**PROMPT**. In the lines below, count those containing the word "left" and give the number alone.

**Detected change data**.
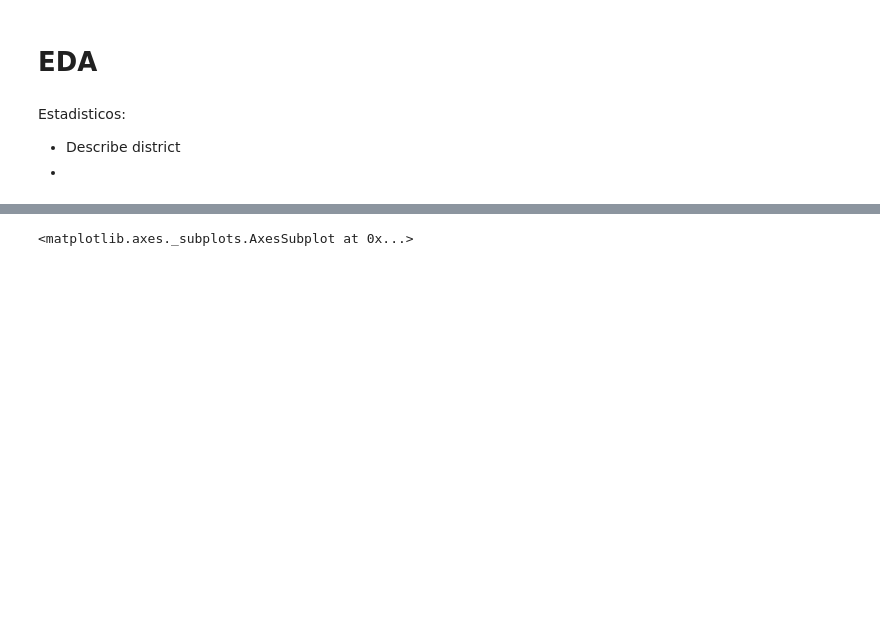
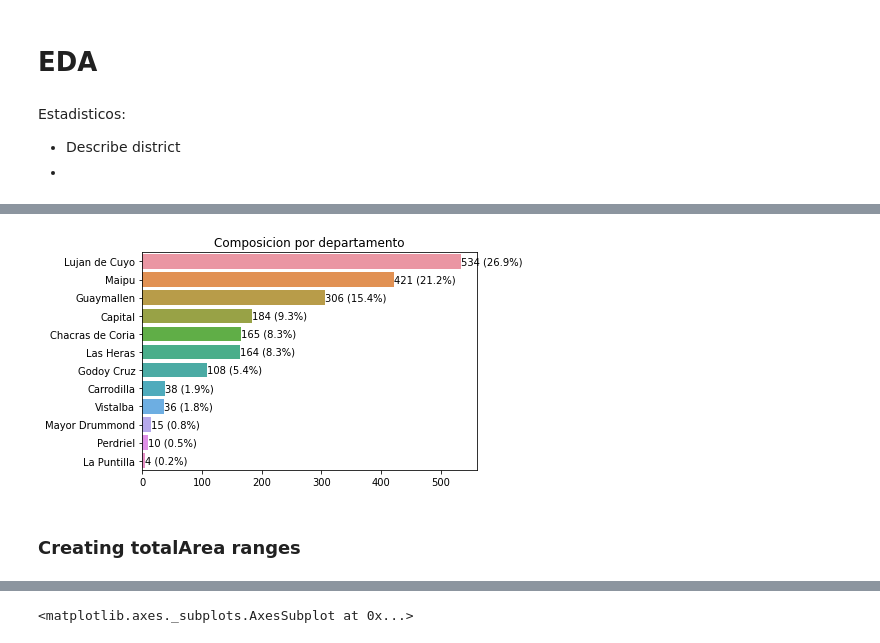
Before and after one commit to navicor90/amz-scrapper, a Jupyter notebook: inmo-scrap/inmo-Eda.ipynb, the cells around one changed output, grey strips where cells are left out. Drawn from its saved outputs; the diff is of its cells as text; code cells hidden in the pictures; blank space fills up the shorter version.

```diff
--- a/inmo-scrap/inmo-Eda.ipynb
+++ b/inmo-scrap/inmo-Eda.ipynb
@@ -46,0 +102,14 @@ df.head(3)
+# %%
+districts = df.groupby('district').count().ref_id.sort_values(ascending=False)
+share = round(districts/districts.sum()*100,1)
+g = sns.barplot(x=districts.values,y=districts.index.values)
+
+for i,row in enumerate(districts.iteritems()):
+    bar_text = f'{row[1]} ({share.iloc[i]}%)'
+    g.text(row[1],i, bar_text, color='black', ha="left",va='center',rotation=0)
+g.set_title('Composicion por departamento')
+plt.show()
+# %% [output]
+[figure, added]
+# %% [markdown]
+### Creating totalArea ranges
```
Also changed, not shown: parts of 15 cells of this notebook, 3 other files.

**ANSWER TO THIS PROBLEM**. 2